The bigger context is Ethiopia’s famines: Eleni claims that it is the ideal of elimination of hunger that inspires her. In 1984, the year when famine took a terrible toll in one part of Ethiopia, a surplus existed in the southwestern part. If Eleni is successful -- and that's a big "if" -- her commodities exchange will become the standard way to trade grain throughout Ethiopia; it will ensure the quick transmission of price and quantity information, provide a regulated environment in which the shortages and surpluses cancel out, thus averting the possibility of famines.
An inversion of the shortages-canceling-surpluses concept recurs in another commodities exchange. And this is an unusual one: the carbon market. Here surpluses are excesses in greenhouse gas emissions (and hence a bad thing); the shortages are efforts or the promise of reduced emissions (hence good). The UN regulated market under which this system operates is called cap and trade, a result of the Kyoto Protocol of 1997. The EU and other developed countries – except the United States – are now part of it. In the US, cap and trade legislation is still under debate.
Trading in carbon is big business now: it’s the fastest growing commodity exchange market, already worth 150 billion dollars. The idea is simple: Companies whose emissions exceed a predetermined limit or cap can offset their excesses by purchasing carbon credits from other companies that are below the limit. Or, they can do it by investing in wind farms or biofuels or similar efforts which hold the promise of reducing emissions. These credits or carbon offsets, many of which are from the developing world – the developing world sees an economic opportunity in the rich world’s emissions – are often bundled together and sold in exchanges. This is fueling a "carbon boom" – which, of course, will end suddenly sometime, because it’s hard to measure what is being sold: measurement varies across the world, and the actual impact on emissions cannot be determined with any certainty.

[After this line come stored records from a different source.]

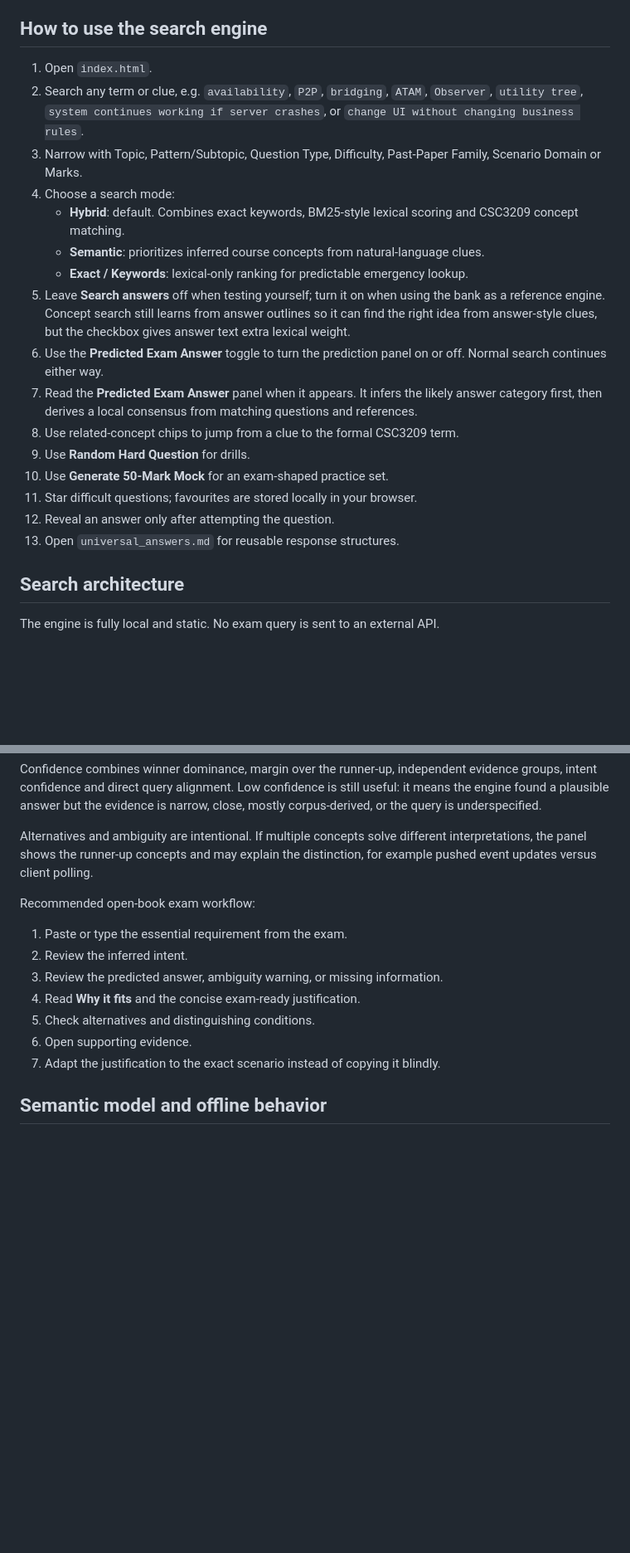
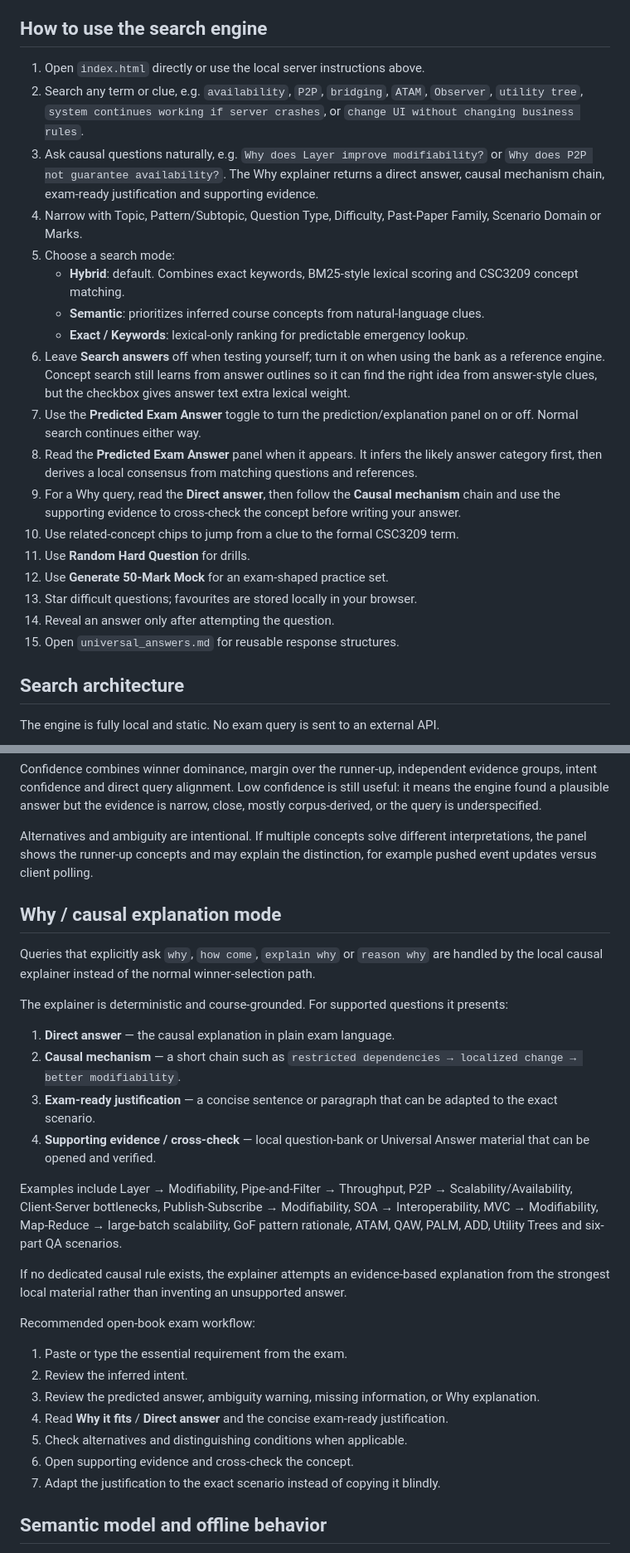
Before and after one commit to JaedenTYY/Software-Architecture-Exam-Resources, a Markdown page: README.md, 2 parts joined by grey strips. Shown at 83% size. Rendered like a GitHub page; blank space fills up the shorter version.

```diff
--- a/README.md
+++ b/README.md
@@ -35,22 +142,24 @@ The bank is deliberately difficult. It is designed for an open-book exam where r
 
 ## How to use the search engine
 
-1. Open `index.html`.
+1. Open `index.html` directly or use the local server instructions above.
 2. Search any term or clue, e.g. `availability`, `P2P`, `bridging`, `ATAM`, `Observer`, `utility tree`, `system continues working if server crashes`, or `change UI without changing business rules`.
-3. Narrow with Topic, Pattern/Subtopic, Question Type, Difficulty, Past-Paper Family, Scenario Domain or Marks.
-4. Choose a search mode:
+3. Ask causal questions naturally, e.g. `Why does Layer improve modifiability?` or `Why does P2P not guarantee availability?`. The Why explainer returns a direct answer, causal mechanism chain, exam-ready justification and supporting evidence.
+4. Narrow with Topic, Pattern/Subtopic, Question Type, Difficulty, Past-Paper Family, Scenario Domain or Marks.
+5. Choose a search mode:
    - **Hybrid**: default. Combines exact keywords, BM25-style lexical scoring and CSC3209 concept matching.
    - **Semantic**: prioritizes inferred course concepts from natural-language clues.
    - **Exact / Keywords**: lexical-only ranking for predictable emergency lookup.
-5. Leave **Search answers** off when testing yourself; turn it on when using the bank as a reference engine. Concept search still learns from answer outlines so it can find the right idea from answer-style clues, but the checkbox gives answer text extra lexical weight.
-6. Use the **Predicted Exam Answer** toggle to turn the prediction panel on or off. Normal search continues either way.
-7. Read the **Predicted Exam Answer** panel when it appears. It infers the likely answer category first, then derives a local consensus from matching questions and references.
-8. Use related-concept chips to jump from a clue to the formal CSC3209 term.
-9. Use **Random Hard Question** for drills.
-10. Use **Generate 50-Mark Mock** for an exam-shaped practice set.
-11. Star difficult questions; favourites are stored locally in your browser.
-12. Reveal an answer only after attempting the question.
-13. Open `universal_answers.md` for reusable response structures.
+6. Leave **Search answers** off when testing yourself; turn it on when using the bank as a reference engine. Concept search still learns from answer outlines so it can find the right idea from answer-style clues, but the checkbox gives answer text extra lexical weight.
+7. Use the **Predicted Exam Answer** toggle to turn the prediction/explanation panel on or off. Normal search continues either way.
+8. Read the **Predicted Exam Answer** panel when it appears. It infers the likely answer category first, then derives a local consensus from matching questions and references.
+9. For a Why query, read the **Direct answer**, then follow the **Causal mechanism** chain and use the supporting evidence to cross-check the concept before writing your answer.
+10. Use related-concept chips to jump from a clue to the formal CSC3209 term.
+11. Use **Random Hard Question** for drills.
+12. Use **Generate 50-Mark Mock** for an exam-shaped practice set.
+13. Star difficult questions; favourites are stored locally in your browser.
+14. Reveal an answer only after attempting the question.
+15. Open `universal_answers.md` for reusable response structures.
 
 ## Search architecture
 
@@ -111,14 +220,29 @@ Confidence combines winner dominance, margin over the runner-up, independent evi
 
 Alternatives and ambiguity are intentional. If multiple concepts solve different interpretations, the panel shows the runner-up concepts and may explain the distinction, for example pushed event updates versus client polling.
 
+## Why / causal explanation mode
+
+Queries that explicitly ask `why`, `how come`, `explain why` or `reason why` are handled by the local causal explainer instead of the normal winner-selection path.
+
+The explainer is deterministic and course-grounded. For supported questions it presents:
+
+1. **Direct answer** — the causal explanation in plain exam language.
+2. **Causal mechanism** — a short chain such as `restricted dependencies → localized change → better modifiability`.
+3. **Exam-ready justification** — a concise sentence or paragraph that can be adapted to the exact scenario.
+4. **Supporting evidence / cross-check** — local question-bank or Universal Answer material that can be opened and verified.
+
+Examples include Layer → Modifiability, Pipe-and-Filter → Throughput, P2P → Scalability/Availability, Client-Server bottlenecks, Publish-Subscribe → Modifiability, SOA → Interoperability, MVC → Modifiability, Map-Reduce → large-batch scalability, GoF pattern rationale, ATAM, QAW, PALM, ADD, Utility Trees and six-part QA scenarios.
+
+If no dedicated causal rule exists, the explainer attempts an evidence-based explanation from the strongest local material rather than inventing an unsupported answer.
+
 Recommended open-book exam workflow:
 
 1. Paste or type the essential requirement from the exam.
 2. Review the inferred intent.
-3. Review the predicted answer, ambiguity warning, or missing information.
-4. Read **Why it fits** and the concise exam-ready justification.
-5. Check alternatives and distinguishing conditions.
-6. Open supporting evidence.
+3. Review the predicted answer, ambiguity warning, missing information, or Why explanation.
+4. Read **Why it fits** / **Direct answer** and the concise exam-ready justification.
+5. Check alternatives and distinguishing conditions when applicable.
+6. Open supporting evidence and cross-check the concept.
 7. Adapt the justification to the exact scenario instead of copying it blindly.
 
 ## Semantic model and offline behavior
```
Also changed, not shown: other parts of README.md (+122 -3 lines).
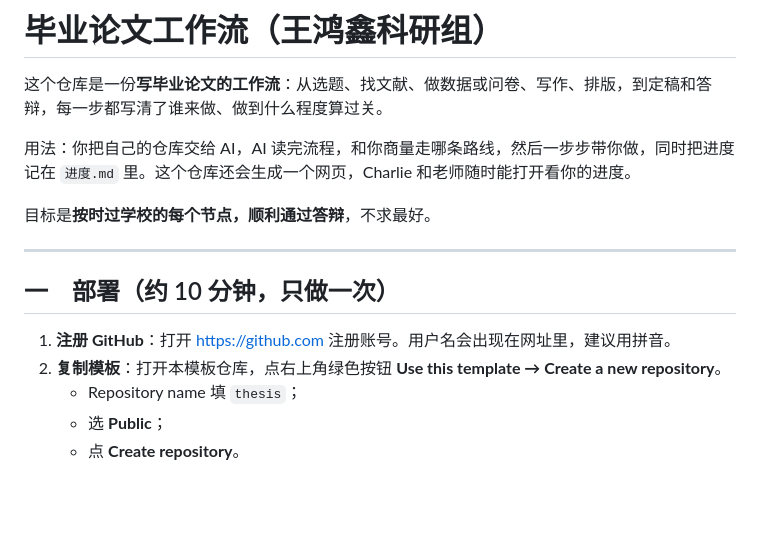
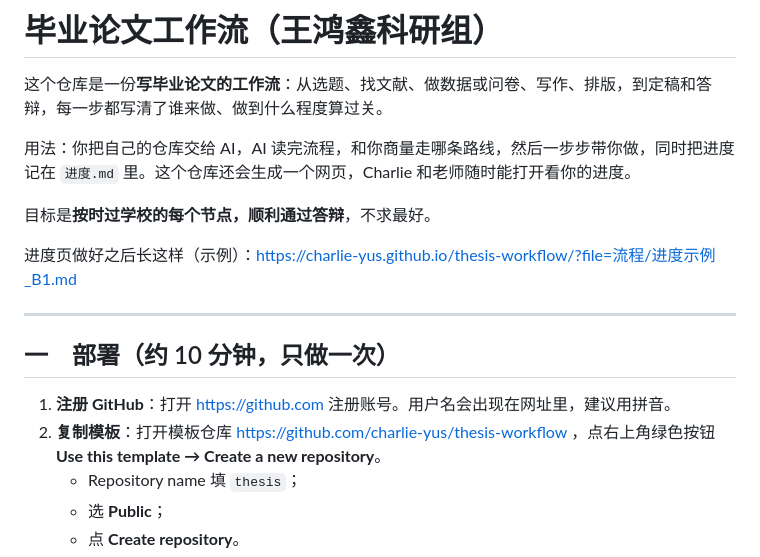
Before and after one commit to charlie-yus/Emergence, a Markdown page: README.md, the part around the change. Drawn GitHub-style; blank space fills up the shorter version.

Commit message:
README：模板链接与示例进度页
Co-Authored-By: Claude Opus 5.5 <noreply@anthropic.com>

```diff
--- a/README.md
+++ b/README.md
@@ -6,12 +6,14 @@
 
 目标是**按时过学校的每个节点，顺利通过答辩**，不求最好。
 
+进度页做好之后长这样（示例）：https://charlie-yus.github.io/thesis-workflow/?file=流程/进度示例_B1.md
+
 ---
 
 ## 一　部署（约 10 分钟，只做一次）
 
 1. **注册 GitHub**：打开 https://github.com 注册账号。用户名会出现在网址里，建议用拼音。
-2. **复制模板**：打开本模板仓库，点右上角绿色按钮 **Use this template → Create a new repository**。
+2. **复制模板**：打开模板仓库 https://github.com/charlie-yus/thesis-workflow ，点右上角绿色按钮 **Use this template → Create a new repository**。
    - Repository name 填 `thesis`；
    - 选 **Public**；
    - 点 **Create repository**。
```
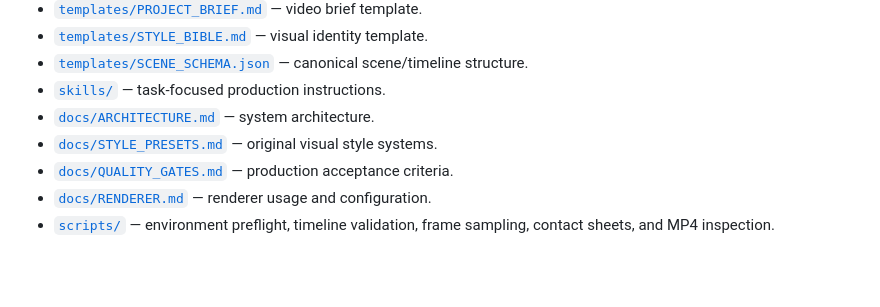
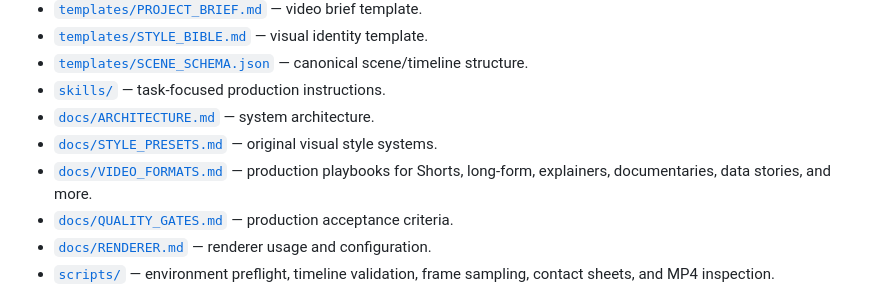
Before and after one commit to jaffar-shariff/SceneRail, a Markdown page: README.md, the part around the change. Rendered like a GitHub page; blank space fills up the shorter version.

Commit message:
Add multi-format production guide to README

```diff
--- a/README.md
+++ b/README.md
@@ -108,6 +108,7 @@ For each new video, keep a project brief, script, source ledger, storyboard, sty
 - [`skills/`](skills/) — task-focused production instructions.
 - [`docs/ARCHITECTURE.md`](docs/ARCHITECTURE.md) — system architecture.
 - [`docs/STYLE_PRESETS.md`](docs/STYLE_PRESETS.md) — original visual style systems.
+- [`docs/VIDEO_FORMATS.md`](docs/VIDEO_FORMATS.md) — production playbooks for Shorts, long-form, explainers, documentaries, data stories, and more.
 - [`docs/QUALITY_GATES.md`](docs/QUALITY_GATES.md) — production acceptance criteria.
 - [`docs/RENDERER.md`](docs/RENDERER.md) — renderer usage and configuration.
 - [`scripts/`](scripts/) — environment preflight, timeline validation, frame sampling, contact sheets, and MP4 inspection.
```
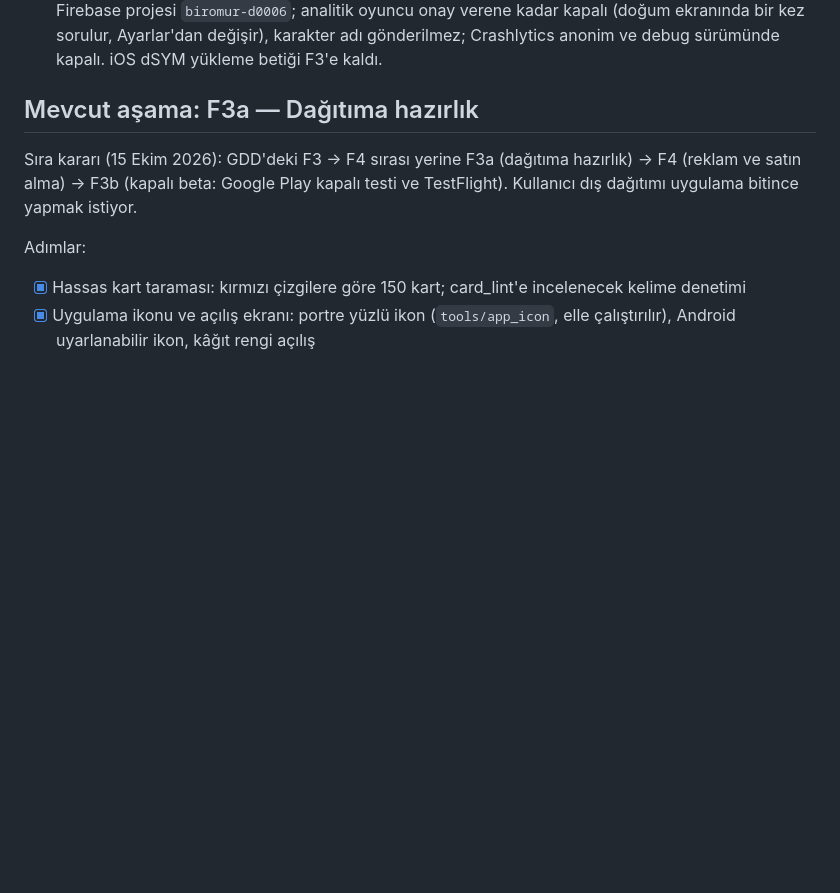
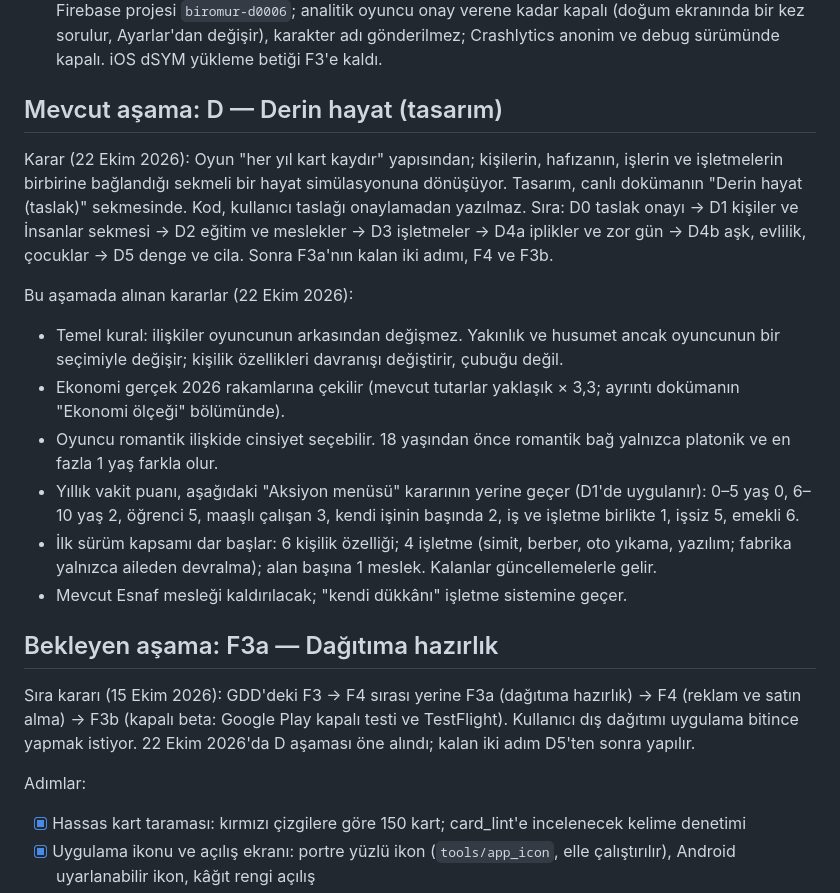
Before and after one commit to zeyneddinsay/bir-omur, a Markdown page: CLAUDE.md, the part around the change. GitHub-like rendering; blank space fills up the shorter version.

Commit message:
CLAUDE.md: Derin hayat aşaması ve kararları
Co-Authored-By: Claude Opus 5.5 <noreply@anthropic.com>

```diff
--- a/CLAUDE.md
+++ b/CLAUDE.md
@@ -120,9 +120,22 @@ flutter build ipa              # iOS (yalnızca Mac)
 - **F2 — Cila ve paylaşım** (15 Ekim 2026): hayatın sayıları, 9:16 paylaşım kartı, 18 rozet ve Hayat Albümü, katmanlı SVG portreler, Nunito ve sıcak tema, ses ve titreşim (yer tutucu sesler), Firebase Analytics ve Crashlytics. Kapı: kullanıcı analitik olaylarının konsola aktığını doğruladı.
 - F2 kararları: portre parçalarını Claude çizdi (`assets/portraits/README.md`, illüstratör aynı adlarla değiştirebilir); gerçek sesleri kullanıcı bulacak (`assets/sounds/README.md`); Nunito gömülü (OFL). Firebase projesi `biromur-d0006`; analitik oyuncu onay verene kadar kapalı (doğum ekranında bir kez sorulur, Ayarlar'dan değişir), karakter adı gönderilmez; Crashlytics anonim ve debug sürümünde kapalı. iOS dSYM yükleme betiği F3'e kaldı.
 
-## Mevcut aşama: F3a — Dağıtıma hazırlık
+## Mevcut aşama: D — Derin hayat (tasarım)
 
-Sıra kararı (15 Ekim 2026): GDD'deki F3 → F4 sırası yerine F3a (dağıtıma hazırlık) → F4 (reklam ve satın alma) → F3b (kapalı beta: Google Play kapalı testi ve TestFlight). Kullanıcı dış dağıtımı uygulama bitince yapmak istiyor.
+Karar (22 Ekim 2026): Oyun "her yıl kart kaydır" yapısından; kişilerin, hafızanın, işlerin ve işletmelerin birbirine bağlandığı sekmeli bir hayat simülasyonuna dönüşüyor. Tasarım, canlı dokümanın "Derin hayat (taslak)" sekmesinde. Kod, kullanıcı taslağı onaylamadan yazılmaz. Sıra: D0 taslak onayı → D1 kişiler ve İnsanlar sekmesi → D2 eğitim ve meslekler → D3 işletmeler → D4a iplikler ve zor gün → D4b aşk, evlilik, çocuklar → D5 denge ve cila. Sonra F3a'nın kalan iki adımı, F4 ve F3b.
+
+Bu aşamada alınan kararlar (22 Ekim 2026):
+
+- Temel kural: ilişkiler oyuncunun arkasından değişmez. Yakınlık ve husumet ancak oyuncunun bir seçimiyle değişir; kişilik özellikleri davranışı değiştirir, çubuğu değil.
+- Ekonomi gerçek 2026 rakamlarına çekilir (mevcut tutarlar yaklaşık × 3,3; ayrıntı dokümanın "Ekonomi ölçeği" bölümünde).
+- Oyuncu romantik ilişkide cinsiyet seçebilir. 18 yaşından önce romantik bağ yalnızca platonik ve en fazla 1 yaş farkla olur.
+- Yıllık vakit puanı, aşağıdaki "Aksiyon menüsü" kararının yerine geçer (D1'de uygulanır): 0–5 yaş 0, 6–10 yaş 2, öğrenci 5, maaşlı çalışan 3, kendi işinin başında 2, iş ve işletme birlikte 1, işsiz 5, emekli 6.
+- İlk sürüm kapsamı dar başlar: 6 kişilik özelliği; 4 işletme (simit, berber, oto yıkama, yazılım; fabrika yalnızca aileden devralma); alan başına 1 meslek. Kalanlar güncellemelerle gelir.
+- Mevcut Esnaf mesleği kaldırılacak; "kendi dükkânı" işletme sistemine geçer.
+
+## Bekleyen aşama: F3a — Dağıtıma hazırlık
+
+Sıra kararı (15 Ekim 2026): GDD'deki F3 → F4 sırası yerine F3a (dağıtıma hazırlık) → F4 (reklam ve satın alma) → F3b (kapalı beta: Google Play kapalı testi ve TestFlight). Kullanıcı dış dağıtımı uygulama bitince yapmak istiyor. 22 Ekim 2026'da D aşaması öne alındı; kalan iki adım D5'ten sonra yapılır.
 
 Adımlar:
 
```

You would think one clear-cut way of earning carbon credits is to avoid deforestation. Preserve a forested region full of trees that store carbon and you gain as many credits as the carbon estimated to be stored in the trees. Each tree has a price in other words (journalist Mark Schapiro is shown a tree that is worth a dollar because it contains an estimated hundred kilograms of carbon). With this in mind, General Motors, American Electric Power and Chevron chose to preserve huge tracts of relatively pristine land in the Cachoeira reserve in the Brazilian state of Paraná. They brokered a deal through Nature Conservancy and the local SVPS (Society for Wildlife Research and Environmental Education). Though the US is not part of the cap and trade system, these corporations presumably estimated that they would eventually earn from these credits, in addition to boosting their reputations as champions of preservation.
Avoiding deforestation, however, does not have a clear cut case for reducing emissions -- indeed the UN has disallowed this option. There’s the chance that the deforestation simply shifts to unprotected areas, creating no overall emissions reduction. And more fundamentally, as Mark Shapiro reports in an essay in Mother Jones,
"when companies create reserves on already forested lands, their contribution to the fight against climate change is limited: "Do they get the credit for simply enhancing what was there already?" José Miguez, one of Brazil's top climate officials, told me that during the Kyoto talks his government opposed using its forests to enable northern industries to pollute more. "The forest is there," he said. "You can't guarantee it will absorb extra carbon. The General Motors plan gives a false image to the public in the United States. For us, they are pretending to combat climate change."In the short yet revealing PBS Frontline World documentary, Brazil: The Money Tree, Shapiro reveals a deeper problem: what of the people who have been living in these forests and using its products? The commodification of trees by big corporations in the name of preservation has resulted in the use of coercive techniques – arrests and even armed patrols – to keep people, whose livelihood depends on the products they obtain from the preserved lands, off limits. This even in cases where the activities are not destructive to the forest’s existence.
Bring money into the picture and all sorts of conundrums pop up – even when the price tag is on something seemingly as innocuous as keeping a tree standing.